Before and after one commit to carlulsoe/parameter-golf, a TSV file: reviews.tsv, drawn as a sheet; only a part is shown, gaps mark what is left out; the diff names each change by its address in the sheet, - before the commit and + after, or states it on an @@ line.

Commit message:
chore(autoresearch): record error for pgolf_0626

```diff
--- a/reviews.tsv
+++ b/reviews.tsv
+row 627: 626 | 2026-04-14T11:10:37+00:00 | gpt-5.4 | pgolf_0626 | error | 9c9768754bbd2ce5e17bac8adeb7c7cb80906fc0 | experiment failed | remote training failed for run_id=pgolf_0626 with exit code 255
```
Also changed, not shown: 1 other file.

-=-=-=-=-

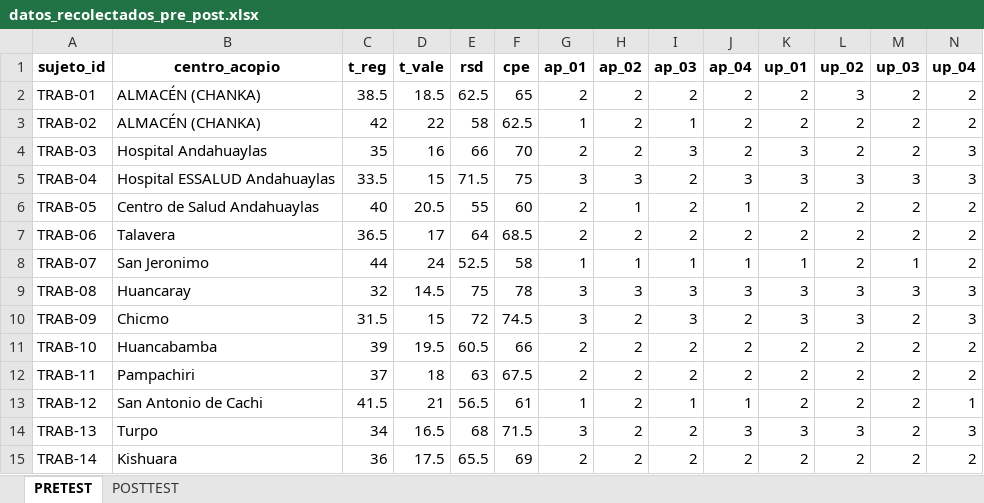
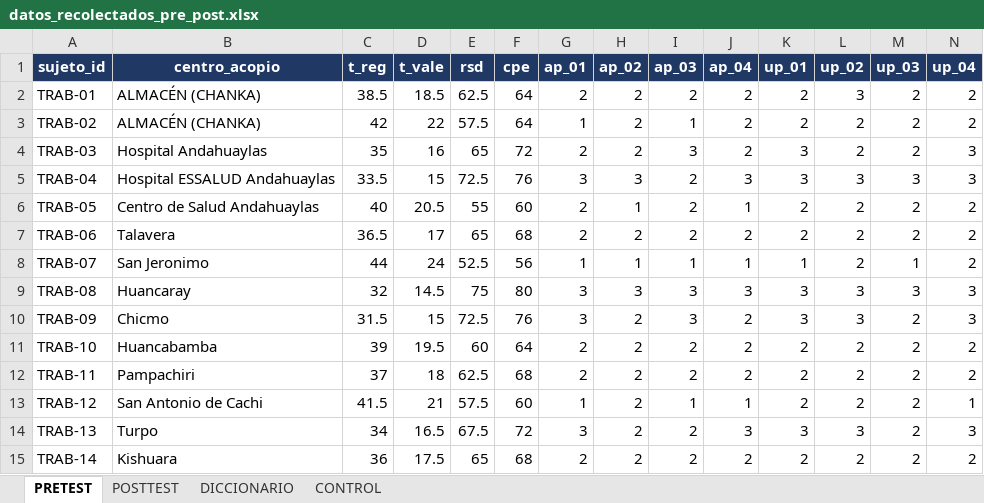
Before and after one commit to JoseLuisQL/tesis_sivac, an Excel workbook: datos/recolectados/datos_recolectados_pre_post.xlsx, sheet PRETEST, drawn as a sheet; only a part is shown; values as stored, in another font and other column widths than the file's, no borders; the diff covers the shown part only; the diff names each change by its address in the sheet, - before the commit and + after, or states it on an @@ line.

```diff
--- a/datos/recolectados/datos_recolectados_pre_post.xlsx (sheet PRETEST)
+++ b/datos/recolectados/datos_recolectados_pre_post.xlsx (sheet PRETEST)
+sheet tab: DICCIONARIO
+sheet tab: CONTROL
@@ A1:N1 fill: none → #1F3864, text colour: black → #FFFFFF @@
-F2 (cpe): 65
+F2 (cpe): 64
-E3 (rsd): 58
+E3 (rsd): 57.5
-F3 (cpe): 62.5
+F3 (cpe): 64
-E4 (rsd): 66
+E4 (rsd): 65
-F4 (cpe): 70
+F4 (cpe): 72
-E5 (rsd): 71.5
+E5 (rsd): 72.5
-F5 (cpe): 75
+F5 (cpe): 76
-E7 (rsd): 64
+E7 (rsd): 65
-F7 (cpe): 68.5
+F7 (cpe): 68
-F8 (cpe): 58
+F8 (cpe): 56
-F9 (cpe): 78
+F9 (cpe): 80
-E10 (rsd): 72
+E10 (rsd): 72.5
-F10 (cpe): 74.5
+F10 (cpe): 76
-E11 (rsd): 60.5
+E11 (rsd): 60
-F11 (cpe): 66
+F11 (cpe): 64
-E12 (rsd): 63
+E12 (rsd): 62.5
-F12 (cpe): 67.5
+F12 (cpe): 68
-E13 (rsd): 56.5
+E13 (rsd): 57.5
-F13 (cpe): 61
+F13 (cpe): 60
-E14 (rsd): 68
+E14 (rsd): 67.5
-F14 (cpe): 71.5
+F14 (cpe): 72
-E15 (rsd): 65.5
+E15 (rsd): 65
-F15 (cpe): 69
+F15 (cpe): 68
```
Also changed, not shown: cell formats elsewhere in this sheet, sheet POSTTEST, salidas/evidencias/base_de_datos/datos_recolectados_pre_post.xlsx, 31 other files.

-=-=-=-=-

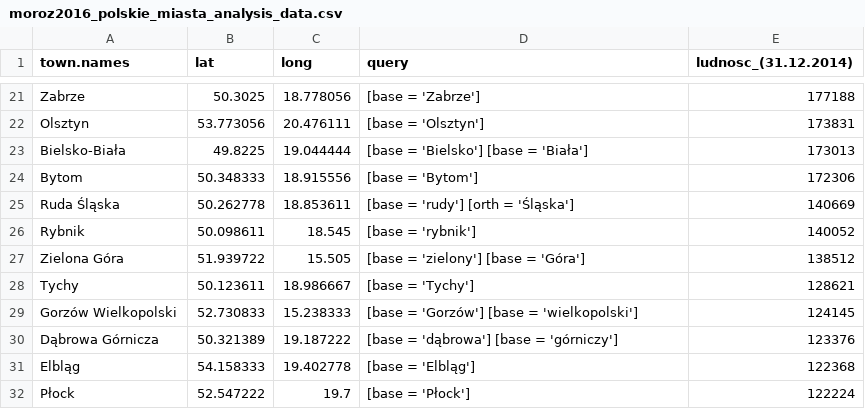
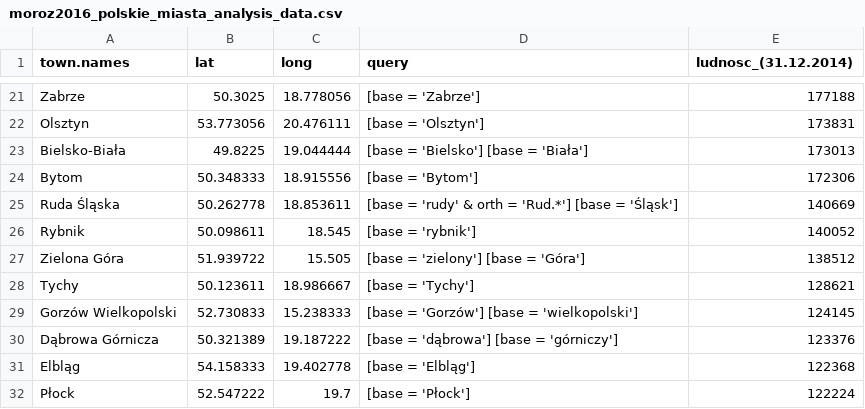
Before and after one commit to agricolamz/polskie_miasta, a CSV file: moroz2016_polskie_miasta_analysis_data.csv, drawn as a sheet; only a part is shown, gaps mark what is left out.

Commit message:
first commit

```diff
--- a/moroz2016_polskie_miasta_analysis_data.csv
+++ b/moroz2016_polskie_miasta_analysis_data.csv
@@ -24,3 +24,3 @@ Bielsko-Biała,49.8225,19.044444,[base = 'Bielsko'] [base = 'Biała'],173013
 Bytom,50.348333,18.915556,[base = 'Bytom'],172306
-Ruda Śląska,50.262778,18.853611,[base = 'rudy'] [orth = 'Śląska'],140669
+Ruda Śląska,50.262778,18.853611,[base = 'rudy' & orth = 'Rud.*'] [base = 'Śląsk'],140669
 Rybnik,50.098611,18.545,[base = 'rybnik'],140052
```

-=-=-=-=-

» What you should do
Taking the listing above as a whole, count the lines that include the word "xlsx" and report the figure only.

» Exercise result
4